Patients’ notes are a legal document. Dental nurses therefore have a responsibility to make these records as accurate and detailed as possible so that all relevant information is present and correct.
This includes accurately charting all present teeth and past treatment, all treatment needed, correctly labelling and mounting radiographs, maintaining an updated medical history, keeping a record of all correspondence with specialists etc, retaining consent forms and recording accurate clinical notes every time the patient attends.
Patients’ notes are a legal document. Dental nurses therefore have a responsibility to make these records as accurate and detailed as possible so that all relevant information is present and correct. This includes accurately charting all present teeth and past treatment, all treatment needed, correctly labelling and mounting radiographs, maintaining an updated medical history, keeping a record of all correspondence with specialists etc, retaining consent forms and recording accurate clinical notes every time the patient attends.
It is important to maintain correct records firstly so that all information about the patient is available in order to provide them with the treatment and care most suitable for them, and secondly for legal reasons. If there is any dispute between the patient and dentist it is important that the dentist can provide accurate notes showing any diagnosis, advice or treatment they have given to the patient, and their reasons for doing so. The dentist therefore can provide written evidence justifying any treatment or advice they have given to the patient.
The following should be recorded:
• The patient’s GP
• any medical conditions such as epilepsy or diabetes
• any infectious diseases such as Hepatitis B or HIV
• any medication the patient is currently taking
• oral cancer risk factors including whether the patient smokes and average weekly alcohol consumption
There are two main systems of tooth notation available when referring to specific teeth in the clinical notes. In the United Kingdom Palmer tooth notation is often used. In handwritten notes it involves using a quadrant symbol and the tooth number:
Any diagnosis or observations the dentist makes should then be recorded along with any charting updates. All discussions regarding treatment options, including costs or any questionable prognosis of any treatment, changes in treatment plans or post-operative warnings should be recorded.
At appointments where patients are undergoing treatment concise details should be made of the treatment being carried out and correct notation of where it is being carried out, along with records of any drugs administered and materials/equipment used. Records should be made of any post-operative advice given.
Notes should always be recorded during and directly after the patient’s visit as it is required that they are contemporaneous. It must also be taken into consideration that patients’ can request to see their clinical notes; therefore they must be written in a professional manner with no derogatory comments made about the patient.
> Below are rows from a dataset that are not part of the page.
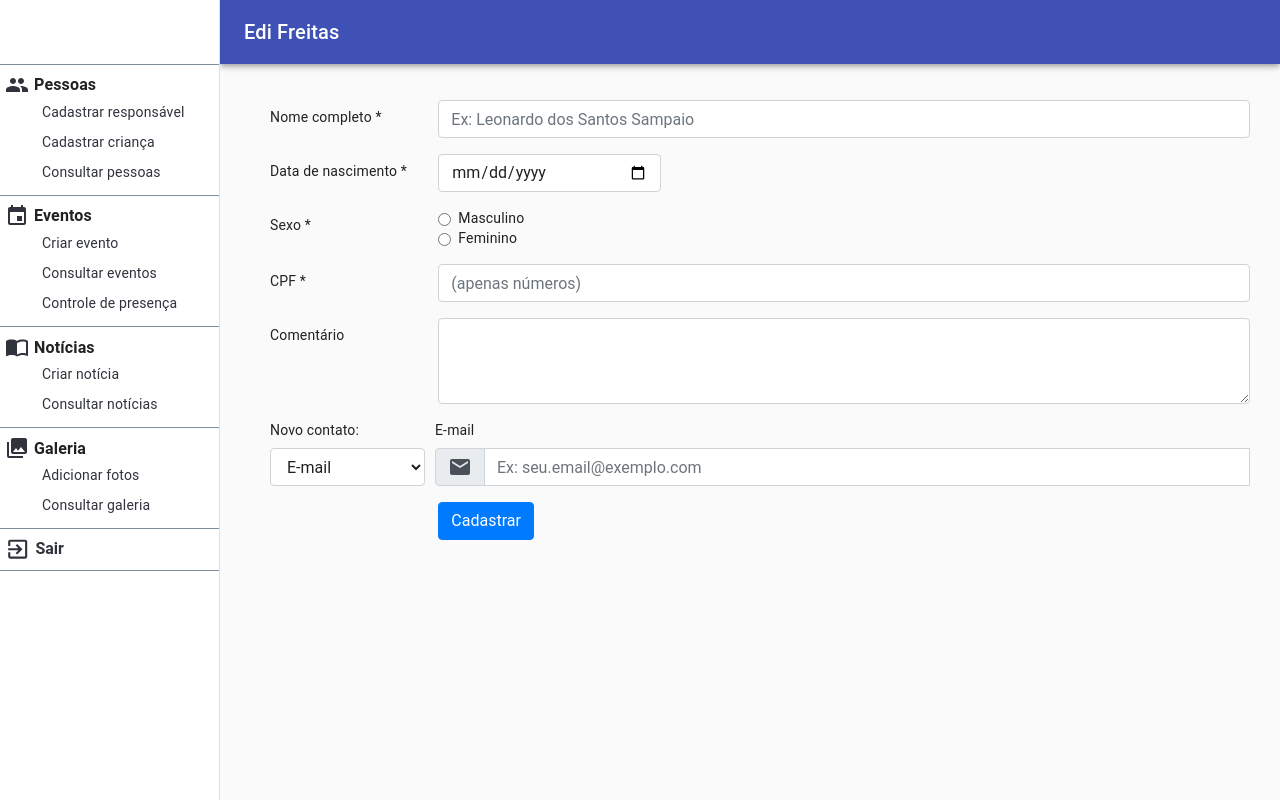
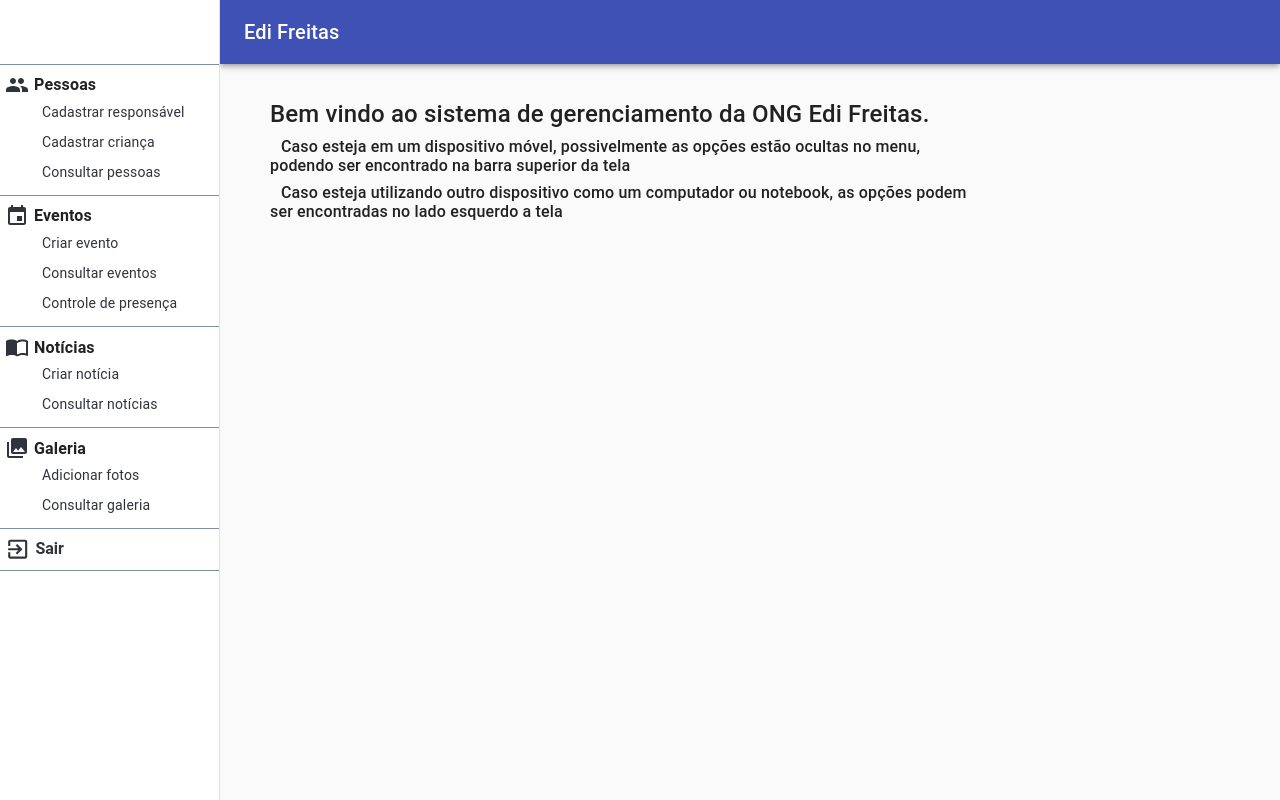
Before and after one commit to lauanS/EdiFreitas-App, a React (Create React App) app: page /admin in a window 1280 px wide. Built offline with nearby package versions, Linux system fonts and the light colour scheme; sample sign-in values are in the browser's storage; the HTML template or start-up script is replaced by a standard one.

Commit message:
Alterando a pagina inicial do admin, mensagem de bem vindo

```diff
--- a/src/pages/private/Administrar/index.js
+++ b/src/pages/private/Administrar/index.js
@@ -1,7 +1,6 @@
 import React from 'react';
 import 'bootstrap/dist/css/bootstrap.min.css';
 import './styles.scss';
-import CadPessoa from '../../../components/CadastroResponsavel/index';
 import Sidebar from '../../../components/Sidebar/index';
 
 export default class Administrar extends React.Component{
@@ -11,7 +10,15 @@ export default class Administrar extends React.Component{
         <Sidebar titulo="Edi Freitas" ativo={-1}/>
 
         <div className="cad">
-            <CadPessoa />
+          <h4>Bem vindo ao sistema de gerenciamento da ONG Edi Freitas.</h4>
+
+          <h6>&thinsp; &thinsp;Caso esteja em um dispositivo móvel, possivelmente as opções estão ocultas no menu,
+          podendo ser encontrado na barra superior da tela
+          </h6>
+
+          <h6>&thinsp; &thinsp;Caso esteja utilizando outro dispositivo como um computador ou notebook,
+          as opções podem ser encontradas no lado esquerdo a tela
+          </h6>
         </div>
       </>
     );
--- a/src/pages/private/Administrar/styles.scss
+++ b/src/pages/private/Administrar/styles.scss
@@ -1,6 +1,8 @@
 @media (min-width: 600px) {
     .cad{
         margin-left: 240px;
+        width: 60vw;
+        min-width: 400px;
     }
 }
 
```
Lines whose indentation alone changed are shown as unchanged.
For example, if a patient attended complaining of a broken tooth a note should be made of this, including how and when it was broken, what tooth or area of mouth patient describes and any symptoms:
‘Pt c/o broken tooth UR area this morning whilst eating cereal, causing sensitivity to cold.’
The dentist’s diagnosis, any vitality tests or radiographs, and any discussions about treatment plans should then be recorded:
‘O/e: UR5 fractured mesio-buccal cusp, pt has a heavy bite and not much tooth left so advised patient that a crown is the best option. Explained to patient tooth can have a composite restoration but that it may not last long. Explained differences between gold and porcelain bonded crown, advised patient that PBC was the most aesthetic option, but gold is slightly stronger and helps periodontal condition. Patient concerned about crown blending in with existing crowns and veneers, concerned about metal becoming visible due to gingival recession as this has happened to the patient before. Discussed option of Lava crown (metal free), shown patient some photographs of Lava crowns, patient wishes to go ahead. PA taken of UR5 to check suitability of tooth for crowning, PA shows tooth to be suitable .Pt given verabl and written estimates and consent form to sign.’
Although the dental nurse should record as much information as possible in the patient’s clinical notes and write them as accurately as possible, the dentist is ultimately responsible for their content, so before any notes are saved and the patient’s appointment is marked as complete, the dentist should check that the notes are satisfactory and make any necessary additions or ammendments.